Dr Nader Karimi
- Lecturer in Mechanical Engineering (Systems Power and Energy)
I completed my first degree in mechanical engineering in 2000 at AmirKabir University of Technology in Tehran/Iran. This was followed by a master's degree in energy conversion at Sharif University of Technology, Tehran in 2002. I was awarded a PhD in 2009 for my experimental and theoretical work on unsteady combusting flows at University of Melbourne in Australia. In between 2009 and 2011, I was a Marie Currie post-doctoral researcher at Darmstadt University of Technology in Germany. I then moved to the department of engineering at University of Cambridge in the UK and worked there as a research associate for almost two years. In September 2013, I joined the school of engineering at University of Glasgow.
I am interested in the fundamentals of fluid and thermal science. In particular, I am interested in those parts of this science, which are related to energy problems. Provision of sustainable energy presents a great challenge before us and there appears to be no single solution to the current complex issues in this area. I, therefore, work on a range of technologies under the general topic of thermochemical energy. My ultimate aim is to understand the essential physics of different energy technologies to further improve them. I pursue this goal through experimental and theoretical research methods.
The energy sector is currently going through a significant transition from relying on fossil fuels to harnessing a variety of renewable and low carbon resources. Combustion is expected to remain an important energy technology in future provided that new combustion technologies are developed to use low-carbon and carbon-neutral fuels. At the same time, generation of environmental emissions should be minimised. It is, therefore, essential to make future combustion systems as efficient, robust and clean as possible. I work on improving combustion in gas turbines and aero-engines through developing low NOx and quiet combustion technologies. I also work on non-conventional combustion concepts for more efficient utilisation of renewable fuels such as bio-syngas and bio-methane. These include fundamental studies of combustion in porous and catalytic burners.

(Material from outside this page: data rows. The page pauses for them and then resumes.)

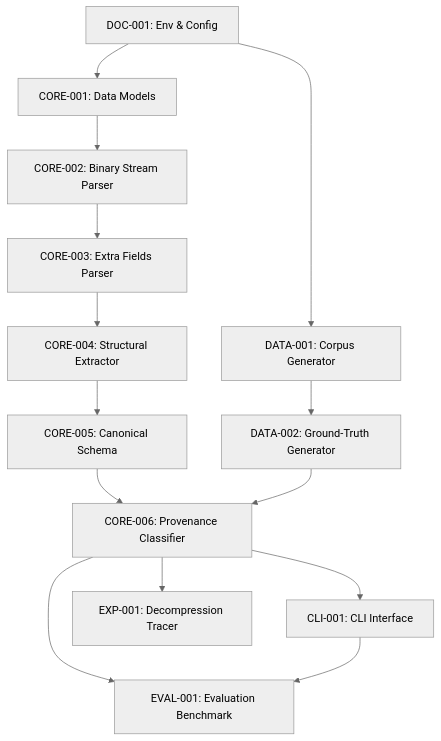
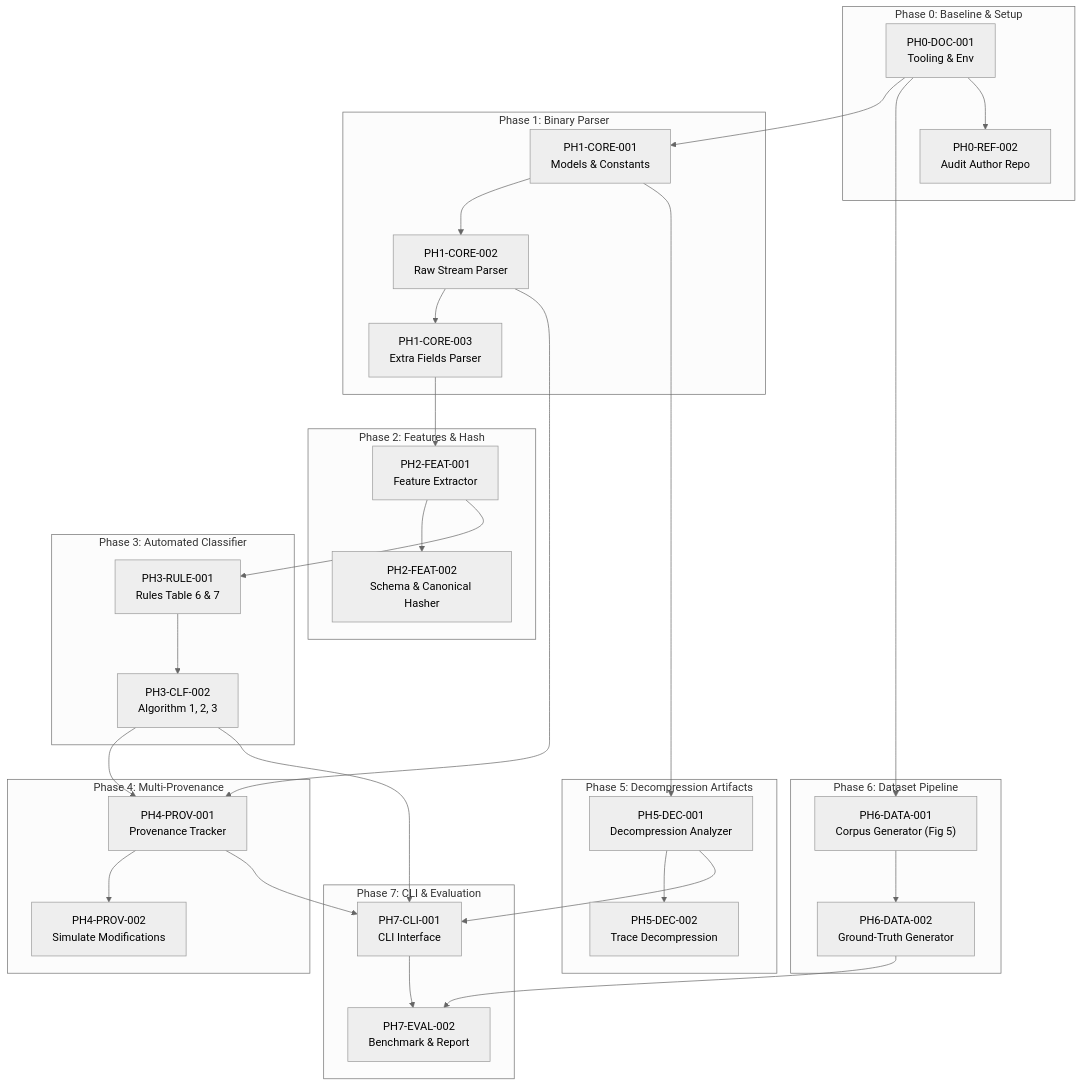
The diagram in docs/project/implementation-plan.md (HuynhHHuy/zip-fingerprinting), drawn with Mermaid (neutral theme) before and after one commit. The commit also changed other lines of this file and 48 other files, not shown here.

Commit message:
feat: setup full repo structure, paper alignment and granular implementation plan

````diff
--- a/docs/project/implementation-plan.md
+++ b/docs/project/implementation-plan.md
@@ -226,16 +404,64 @@
 ```mermaid
-graph TD
-    DOC-001[DOC-001: Env & Config] --> DATA-001[DATA-001: Corpus Generator]
-    DOC-001 --> CORE-001[CORE-001: Data Models]
-    DATA-001 --> DATA-002[DATA-002: Ground-Truth Generator]
-    CORE-001 --> CORE-002[CORE-002: Binary Stream Parser]
-    CORE-002 --> CORE-003[CORE-003: Extra Fields Parser]
-    CORE-003 --> CORE-004[CORE-004: Structural Extractor]
-    CORE-004 --> CORE-005[CORE-005: Canonical Schema]
-    CORE-005 --> CORE-006[CORE-006: Provenance Classifier]
-    DATA-002 --> CORE-006
-    CORE-006 --> CLI-001[CLI-001: CLI Interface]
-    CORE-006 --> EXP-001[EXP-001: Decompression Tracer]
-    CORE-006 --> EVAL-001[EVAL-001: Evaluation Benchmark]
-    CLI-001 --> EVAL-001
+flowchart TD
+    subgraph Phase0["Phase 0: Baseline & Setup"]
+        PH0_DOC["PH0-DOC-001<br>Tooling & Env"]
+        PH0_REF["PH0-REF-002<br>Audit Author Repo"]
+    end
+
+    subgraph Phase1["Phase 1: Binary Parser"]
+        PH1_MOD["PH1-CORE-001<br>Models & Constants"]
+        PH1_PAR["PH1-CORE-002<br>Raw Stream Parser"]
+        PH1_EXT["PH1-CORE-003<br>Extra Fields Parser"]
+    end
+
+    subgraph Phase2["Phase 2: Features & Hash"]
+        PH2_FEAT["PH2-FEAT-001<br>Feature Extractor"]
+        PH2_HASH["PH2-FEAT-002<br>Schema & Canonical Hasher"]
+    end
+
+    subgraph Phase3["Phase 3: Automated Classifier"]
+        PH3_RULE["PH3-RULE-001<br>Rules Table 6 & 7"]
+        PH3_CLF["PH3-CLF-002<br>Algorithm 1, 2, 3"]
+    end
+
+    subgraph Phase4["Phase 4: Multi-Provenance"]
+        PH4_PROV["PH4-PROV-001<br>Provenance Tracker"]
+        PH4_SIM["PH4-PROV-002<br>Simulate Modifications"]
+    end
+
+    subgraph Phase5["Phase 5: Decompression Artifacts"]
+        PH5_DEC["PH5-DEC-001<br>Decompression Analyzer"]
+        PH5_TRC["PH5-DEC-002<br>Trace Decompression"]
+    end
+
+    subgraph Phase6["Phase 6: Dataset Pipeline"]
+        PH6_CORP["PH6-DATA-001<br>Corpus Generator (Fig 5)"]
+        PH6_GEN["PH6-DATA-002<br>Ground-Truth Generator"]
+    end
+
+    subgraph Phase7["Phase 7: CLI & Evaluation"]
+        PH7_CLI["PH7-CLI-001<br>CLI Interface"]
+        PH7_EVAL["PH7-EVAL-002<br>Benchmark & Report"]
+    end
+
+    PH0_DOC --> PH1_MOD
+    PH0_DOC --> PH6_CORP
+    PH0_DOC --> PH0_REF
+    PH1_MOD --> PH1_PAR
+    PH1_PAR --> PH1_EXT
+    PH1_EXT --> PH2_FEAT
+    PH2_FEAT --> PH2_HASH
+    PH2_FEAT --> PH3_RULE
+    PH3_RULE --> PH3_CLF
+    PH1_PAR --> PH4_PROV
+    PH3_CLF --> PH4_PROV
+    PH4_PROV --> PH4_SIM
+    PH1_MOD --> PH5_DEC
+    PH5_DEC --> PH5_TRC
+    PH6_CORP --> PH6_GEN
+    PH6_GEN --> PH7_EVAL
+    PH3_CLF --> PH7_CLI
+    PH4_PROV --> PH7_CLI
+    PH5_DEC --> PH7_CLI
+    PH7_CLI --> PH7_EVAL
 ```
````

My research further includes attempts to understand transport phenomena and heterogeneous chemical reactions at micro and meso-scales. This finds major applications in the design of micro-reactors for production of low-carbon fuels, hydrogen and other chemicals. It also helps understanding and modelling of the gasification process of coal and biomass.
Combustion, thermoacoustics, transport phenomena, thermodynamics, porous media, micro-reactors, gas turbines, gasification, mathematical modelling.
Karimi, N., Brear, M., Jin, S.-H., and Monty, J.P. (2009) Linear and non-linear forced response of a conical, ducted, laminar premixed flame. Combustion and Flame, 156(11), pp. 2201-2212. (doi:10.1016/j.combustflame.2009.06.027)
- Thermally Driven Heat Pump Based on an Integrated Thermodynamic Cycle for Low Carbon Domestic Heating (Therma-Pump), Zhibin Yu (PI), Nader Karimi (Co-I), EPSRC, EP/N020472/1, £700k, 2016-2019.
- Real time control of gasifiers to increase tolerance to biomass variety and reduce emissions, Ian Watson (PI), Nader Karimi (Co-I), EPSRC, EP/M01343X/1, £1M, 2015-2018.
- Experimental investigation of flame flashback in a premixed swirl burner with central bluff-body, Nader Karimi (PI) & Andreas Dreizler (Co-I). Funded by the German Research Foundation (Deutsche Forschungsgemeinschaft, DFG, KA 3483/1-1) € 215200, 2012-2014.
Ms Linwei Wang, Mr Loizos Christodoulou, Mr Graham Hunt, Mr Daniel Agbo, Mr Tata Saturdi, Mr Fernando Javier Guerrero Martinez.
Please contact me directly if you are interested in doing a PhD in my research areas.
First year undergraduate thermodynamics
Third year undergraduate heat transfer
Fourth year undergraduate heat and mass transfer
Fifth year graduate level thermodynamics